(Stored dataset items)
- Opening Delimiter -

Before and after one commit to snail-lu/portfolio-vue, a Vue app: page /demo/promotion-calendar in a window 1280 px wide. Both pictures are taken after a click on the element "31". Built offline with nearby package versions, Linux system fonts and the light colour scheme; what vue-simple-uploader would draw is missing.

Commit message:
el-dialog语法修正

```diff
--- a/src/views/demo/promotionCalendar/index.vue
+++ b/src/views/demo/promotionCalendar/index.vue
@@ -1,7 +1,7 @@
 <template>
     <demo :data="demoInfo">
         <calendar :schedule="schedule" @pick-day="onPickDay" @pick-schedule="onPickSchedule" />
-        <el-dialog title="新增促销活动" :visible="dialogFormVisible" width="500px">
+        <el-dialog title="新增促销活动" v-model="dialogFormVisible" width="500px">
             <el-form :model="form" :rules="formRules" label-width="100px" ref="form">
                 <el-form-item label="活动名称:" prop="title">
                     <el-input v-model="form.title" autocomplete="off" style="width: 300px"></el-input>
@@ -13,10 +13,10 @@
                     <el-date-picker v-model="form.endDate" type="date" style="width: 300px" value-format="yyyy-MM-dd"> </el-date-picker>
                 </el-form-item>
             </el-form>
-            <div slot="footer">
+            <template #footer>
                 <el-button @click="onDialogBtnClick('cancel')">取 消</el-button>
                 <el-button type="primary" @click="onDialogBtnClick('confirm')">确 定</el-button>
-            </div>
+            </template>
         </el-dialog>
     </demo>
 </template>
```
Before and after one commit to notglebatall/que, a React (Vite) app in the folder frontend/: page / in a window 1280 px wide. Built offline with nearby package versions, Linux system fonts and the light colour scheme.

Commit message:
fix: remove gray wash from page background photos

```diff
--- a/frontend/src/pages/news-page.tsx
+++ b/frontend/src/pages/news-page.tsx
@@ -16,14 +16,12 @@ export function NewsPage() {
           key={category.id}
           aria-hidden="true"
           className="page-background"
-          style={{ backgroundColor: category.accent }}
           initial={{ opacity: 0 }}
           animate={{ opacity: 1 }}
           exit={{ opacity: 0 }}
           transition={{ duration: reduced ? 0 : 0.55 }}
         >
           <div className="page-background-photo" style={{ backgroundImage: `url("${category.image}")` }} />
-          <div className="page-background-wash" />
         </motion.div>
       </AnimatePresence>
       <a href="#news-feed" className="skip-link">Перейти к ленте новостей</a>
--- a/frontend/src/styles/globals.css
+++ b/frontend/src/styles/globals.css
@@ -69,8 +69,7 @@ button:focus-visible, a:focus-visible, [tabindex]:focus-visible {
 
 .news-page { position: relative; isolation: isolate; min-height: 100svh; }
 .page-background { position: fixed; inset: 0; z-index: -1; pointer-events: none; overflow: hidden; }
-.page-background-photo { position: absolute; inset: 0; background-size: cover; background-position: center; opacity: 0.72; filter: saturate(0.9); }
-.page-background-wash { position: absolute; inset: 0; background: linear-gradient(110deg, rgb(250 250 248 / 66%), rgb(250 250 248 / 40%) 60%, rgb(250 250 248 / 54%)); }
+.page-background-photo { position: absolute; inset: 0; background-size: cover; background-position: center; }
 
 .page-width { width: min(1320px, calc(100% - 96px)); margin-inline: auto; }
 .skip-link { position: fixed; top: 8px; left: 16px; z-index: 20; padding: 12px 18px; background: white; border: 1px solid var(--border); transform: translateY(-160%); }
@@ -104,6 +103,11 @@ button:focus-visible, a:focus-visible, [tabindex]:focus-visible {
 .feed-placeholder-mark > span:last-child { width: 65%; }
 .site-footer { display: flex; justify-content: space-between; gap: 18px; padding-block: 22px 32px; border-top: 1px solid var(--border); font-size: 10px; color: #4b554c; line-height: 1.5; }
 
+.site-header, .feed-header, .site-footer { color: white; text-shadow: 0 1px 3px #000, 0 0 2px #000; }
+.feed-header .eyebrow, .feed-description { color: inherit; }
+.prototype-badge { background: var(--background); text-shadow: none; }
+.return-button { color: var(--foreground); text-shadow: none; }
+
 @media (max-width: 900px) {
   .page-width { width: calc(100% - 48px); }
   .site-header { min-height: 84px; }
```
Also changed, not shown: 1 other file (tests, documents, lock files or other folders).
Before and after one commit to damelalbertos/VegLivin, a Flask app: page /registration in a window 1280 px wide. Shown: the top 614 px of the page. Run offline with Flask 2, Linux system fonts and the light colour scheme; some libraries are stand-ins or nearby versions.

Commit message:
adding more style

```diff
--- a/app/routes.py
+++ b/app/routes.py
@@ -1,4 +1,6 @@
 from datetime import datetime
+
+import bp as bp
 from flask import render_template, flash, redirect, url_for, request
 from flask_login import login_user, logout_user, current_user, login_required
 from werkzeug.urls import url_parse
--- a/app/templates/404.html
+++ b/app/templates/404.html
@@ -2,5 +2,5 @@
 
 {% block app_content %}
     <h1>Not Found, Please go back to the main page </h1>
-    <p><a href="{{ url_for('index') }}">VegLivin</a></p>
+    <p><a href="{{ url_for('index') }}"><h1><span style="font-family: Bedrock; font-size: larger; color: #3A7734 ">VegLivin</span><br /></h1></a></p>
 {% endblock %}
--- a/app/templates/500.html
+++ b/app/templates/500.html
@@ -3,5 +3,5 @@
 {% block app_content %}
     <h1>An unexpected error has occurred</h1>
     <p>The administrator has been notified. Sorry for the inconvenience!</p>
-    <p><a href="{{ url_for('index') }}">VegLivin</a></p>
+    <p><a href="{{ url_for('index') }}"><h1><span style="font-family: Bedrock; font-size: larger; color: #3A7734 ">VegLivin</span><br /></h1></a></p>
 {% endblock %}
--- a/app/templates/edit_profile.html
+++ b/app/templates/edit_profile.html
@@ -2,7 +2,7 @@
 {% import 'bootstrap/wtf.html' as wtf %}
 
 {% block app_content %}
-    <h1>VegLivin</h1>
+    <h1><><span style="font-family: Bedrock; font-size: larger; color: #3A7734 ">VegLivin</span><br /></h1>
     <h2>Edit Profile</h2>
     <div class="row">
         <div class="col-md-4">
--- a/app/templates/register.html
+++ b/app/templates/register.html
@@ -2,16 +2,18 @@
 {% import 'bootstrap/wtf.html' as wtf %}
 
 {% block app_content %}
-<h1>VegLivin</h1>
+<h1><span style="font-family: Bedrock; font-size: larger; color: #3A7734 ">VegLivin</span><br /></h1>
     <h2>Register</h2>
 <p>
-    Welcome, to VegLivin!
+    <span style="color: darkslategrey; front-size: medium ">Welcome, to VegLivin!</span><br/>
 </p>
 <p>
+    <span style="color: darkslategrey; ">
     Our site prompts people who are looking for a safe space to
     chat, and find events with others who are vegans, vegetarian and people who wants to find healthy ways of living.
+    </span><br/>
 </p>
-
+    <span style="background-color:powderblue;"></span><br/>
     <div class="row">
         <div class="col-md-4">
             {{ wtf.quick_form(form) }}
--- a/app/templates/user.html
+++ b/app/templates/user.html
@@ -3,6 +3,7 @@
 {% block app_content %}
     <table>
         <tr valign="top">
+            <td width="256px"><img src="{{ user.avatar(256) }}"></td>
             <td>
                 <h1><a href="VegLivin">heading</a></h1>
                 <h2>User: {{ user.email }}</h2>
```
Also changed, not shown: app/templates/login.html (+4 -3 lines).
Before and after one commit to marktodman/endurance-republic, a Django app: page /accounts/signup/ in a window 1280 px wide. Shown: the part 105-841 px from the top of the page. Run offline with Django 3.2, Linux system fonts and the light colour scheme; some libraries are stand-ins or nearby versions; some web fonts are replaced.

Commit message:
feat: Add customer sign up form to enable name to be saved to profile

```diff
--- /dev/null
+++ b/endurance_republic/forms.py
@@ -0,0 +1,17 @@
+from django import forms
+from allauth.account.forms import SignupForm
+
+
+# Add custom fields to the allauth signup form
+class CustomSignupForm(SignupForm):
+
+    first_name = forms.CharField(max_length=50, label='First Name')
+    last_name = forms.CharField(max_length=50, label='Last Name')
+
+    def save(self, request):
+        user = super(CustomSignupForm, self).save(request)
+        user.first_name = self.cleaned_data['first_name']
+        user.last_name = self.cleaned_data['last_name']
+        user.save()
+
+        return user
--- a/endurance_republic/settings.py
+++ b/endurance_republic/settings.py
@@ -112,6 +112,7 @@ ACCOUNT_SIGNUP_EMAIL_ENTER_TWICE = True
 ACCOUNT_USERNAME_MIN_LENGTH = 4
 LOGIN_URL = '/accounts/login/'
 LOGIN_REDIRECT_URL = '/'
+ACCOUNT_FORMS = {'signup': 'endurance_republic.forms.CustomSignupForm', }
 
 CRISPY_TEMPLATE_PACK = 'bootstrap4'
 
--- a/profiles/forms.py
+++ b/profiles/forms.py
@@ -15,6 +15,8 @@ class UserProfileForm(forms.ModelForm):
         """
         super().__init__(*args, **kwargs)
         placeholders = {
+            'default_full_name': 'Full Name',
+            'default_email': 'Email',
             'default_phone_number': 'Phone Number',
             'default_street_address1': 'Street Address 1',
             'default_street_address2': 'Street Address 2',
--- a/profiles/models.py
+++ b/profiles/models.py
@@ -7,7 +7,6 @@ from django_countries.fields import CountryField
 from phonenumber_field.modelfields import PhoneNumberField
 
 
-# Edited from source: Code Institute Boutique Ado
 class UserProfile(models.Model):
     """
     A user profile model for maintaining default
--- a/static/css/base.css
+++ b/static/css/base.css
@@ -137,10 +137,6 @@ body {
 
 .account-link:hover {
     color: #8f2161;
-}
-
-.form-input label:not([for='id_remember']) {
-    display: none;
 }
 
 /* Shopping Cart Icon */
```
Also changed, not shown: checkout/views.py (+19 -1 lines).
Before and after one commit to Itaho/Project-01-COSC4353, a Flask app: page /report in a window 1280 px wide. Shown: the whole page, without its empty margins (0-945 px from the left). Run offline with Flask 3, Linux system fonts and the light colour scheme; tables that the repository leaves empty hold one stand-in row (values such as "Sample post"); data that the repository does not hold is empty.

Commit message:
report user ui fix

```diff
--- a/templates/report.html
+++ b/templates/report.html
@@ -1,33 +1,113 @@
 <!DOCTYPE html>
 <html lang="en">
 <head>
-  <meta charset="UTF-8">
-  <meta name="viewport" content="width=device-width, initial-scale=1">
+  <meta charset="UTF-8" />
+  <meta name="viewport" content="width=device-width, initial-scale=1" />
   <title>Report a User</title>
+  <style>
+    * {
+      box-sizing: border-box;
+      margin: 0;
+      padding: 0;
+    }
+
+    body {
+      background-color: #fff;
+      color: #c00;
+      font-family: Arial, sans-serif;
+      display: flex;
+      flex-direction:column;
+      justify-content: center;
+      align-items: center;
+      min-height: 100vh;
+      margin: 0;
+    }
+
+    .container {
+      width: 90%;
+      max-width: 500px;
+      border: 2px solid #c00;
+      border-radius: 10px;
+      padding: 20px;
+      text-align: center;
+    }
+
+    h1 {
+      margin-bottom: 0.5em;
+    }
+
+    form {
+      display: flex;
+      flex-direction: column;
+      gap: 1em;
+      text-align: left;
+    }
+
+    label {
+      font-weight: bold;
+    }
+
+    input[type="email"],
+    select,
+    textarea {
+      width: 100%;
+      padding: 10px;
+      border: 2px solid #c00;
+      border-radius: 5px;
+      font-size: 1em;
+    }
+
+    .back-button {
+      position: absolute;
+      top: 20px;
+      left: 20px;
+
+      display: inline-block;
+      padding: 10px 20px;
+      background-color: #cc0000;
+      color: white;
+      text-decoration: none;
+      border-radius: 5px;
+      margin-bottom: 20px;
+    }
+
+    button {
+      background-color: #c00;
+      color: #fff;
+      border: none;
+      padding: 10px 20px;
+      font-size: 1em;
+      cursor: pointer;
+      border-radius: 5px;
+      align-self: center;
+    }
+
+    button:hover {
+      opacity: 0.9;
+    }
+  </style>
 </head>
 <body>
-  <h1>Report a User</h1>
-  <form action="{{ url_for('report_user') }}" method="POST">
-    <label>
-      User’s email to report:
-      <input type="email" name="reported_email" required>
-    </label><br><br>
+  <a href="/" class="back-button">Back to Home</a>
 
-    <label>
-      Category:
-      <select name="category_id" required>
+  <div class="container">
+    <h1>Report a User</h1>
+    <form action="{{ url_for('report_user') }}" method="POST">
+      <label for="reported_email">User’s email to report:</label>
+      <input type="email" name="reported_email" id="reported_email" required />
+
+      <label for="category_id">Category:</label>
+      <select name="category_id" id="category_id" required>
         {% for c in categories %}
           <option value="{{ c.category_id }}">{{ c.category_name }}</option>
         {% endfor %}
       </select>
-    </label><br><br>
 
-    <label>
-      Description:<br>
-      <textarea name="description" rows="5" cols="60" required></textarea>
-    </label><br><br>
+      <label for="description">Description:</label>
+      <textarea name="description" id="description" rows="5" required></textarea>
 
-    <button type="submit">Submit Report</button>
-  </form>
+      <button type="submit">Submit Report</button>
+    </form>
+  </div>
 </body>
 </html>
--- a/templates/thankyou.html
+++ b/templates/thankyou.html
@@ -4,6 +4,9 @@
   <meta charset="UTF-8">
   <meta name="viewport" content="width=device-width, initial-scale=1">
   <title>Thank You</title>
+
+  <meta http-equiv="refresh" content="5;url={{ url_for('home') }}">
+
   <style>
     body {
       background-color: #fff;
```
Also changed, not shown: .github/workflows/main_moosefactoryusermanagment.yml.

- Closing Delimiter -

From the data above, copy each line that holds "bottom".

### Completed exercise
+      margin-bottom: 0.5em;
+      margin-bottom: 20px;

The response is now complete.